⟨
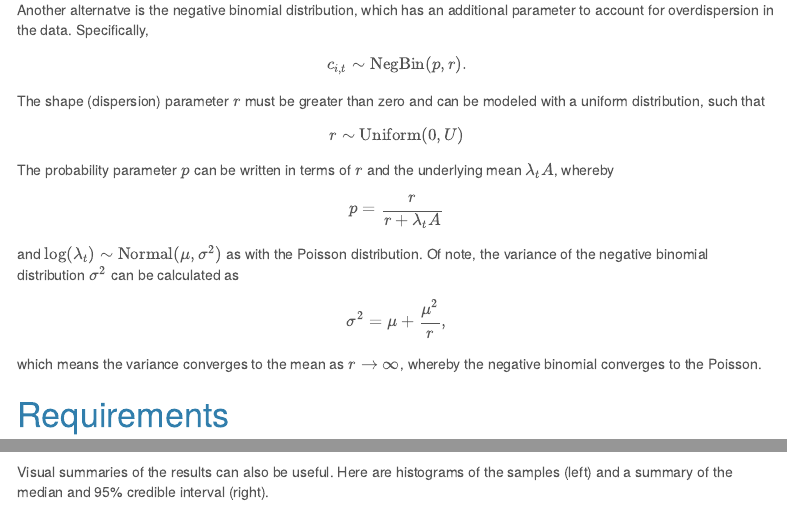
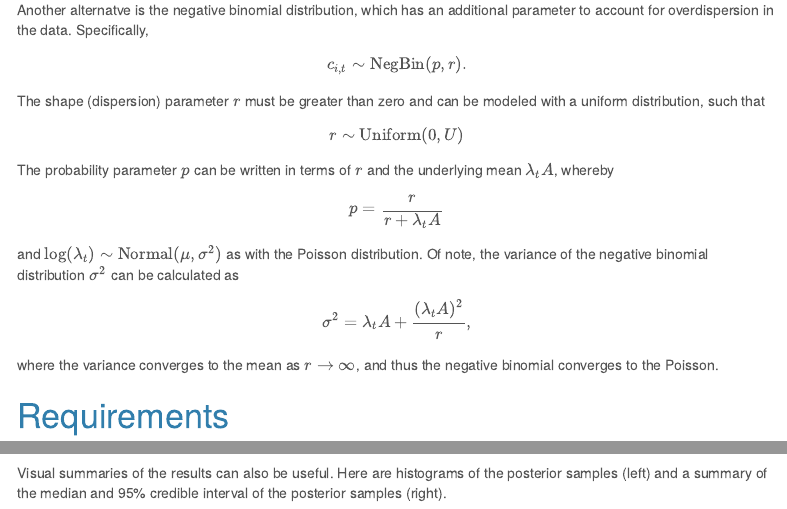
Before and after one commit to mdscheuerell/seastar, an R Markdown document (re-analysis_Schultz.Rmd): the page in a window 1100 px wide, from 700 px down, and a second part further down, joined at a grey line. Rendered offline with R 4.5, knitr and Pandoc, with nearby package versions; code that draws random numbers runs with fixed seeds of ours; some code elsewhere in the file could not run offline; menus at the side of the page are left out.

Commit message:
revised negbin description

````diff
--- a/re-analysis_Schultz.Rmd
+++ b/re-analysis_Schultz.Rmd
@@ -62,9 +62,9 @@ $$
 and $\log(\lambda_t) \sim \text{Normal}(\mu, \sigma^2)$ as with the Poisson distribution. Of note, the variance of the negative binomial distribution $\sigma^2$ can be calculated as
 
 $$
-\sigma^2 = \mu + \frac{\mu^2}{r},
+\sigma^2 = \lambda_t A + \frac{(\lambda_t A)^2}{r},
 $$
-which means the variance converges to the mean as $r \rightarrow \infty$, whereby the negative binomial converges to the Poisson.
+where the variance converges to the mean as $r \rightarrow \infty$, and thus the negative binomial converges to the Poisson.
 
 # Requirements
 
@@ -246,7 +246,7 @@ The first thing we can do is examine a summary table of the posterior samples.
 print(mod_fit)
 ```
 
-Visual summaries of the results can also be useful. Here are histograms of the samples (left) and a summary of the median and 95% credible interval (right).
+Visual summaries of the results can also be useful. Here are histograms of the posterior samples (left) and a summary of the median and 95% credible interval of the posterior samples (right).
 
 ```{r plot_pois_fit_jags, fig.height=4, fig.width=7, message=FALSE}
 ## gather posteriors samples
````
Also changed, not shown: re-analysis_Schultz.html, re-analysis_Schultz.Rmd (6 more changed lines).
⟩
### EXERCISE PROMPT:
Whenever a line of the material above contains the string "histograms", copy that line out.

### TASK SOLUTION:
-Visual summaries of the results can also be useful. Here are histograms of the samples (left) and a summary of the median and 95% credible interval (right).
+Visual summaries of the results can also be useful. Here are histograms of the posterior samples (left) and a summary of the median and 95% credible interval of the posterior samples (right).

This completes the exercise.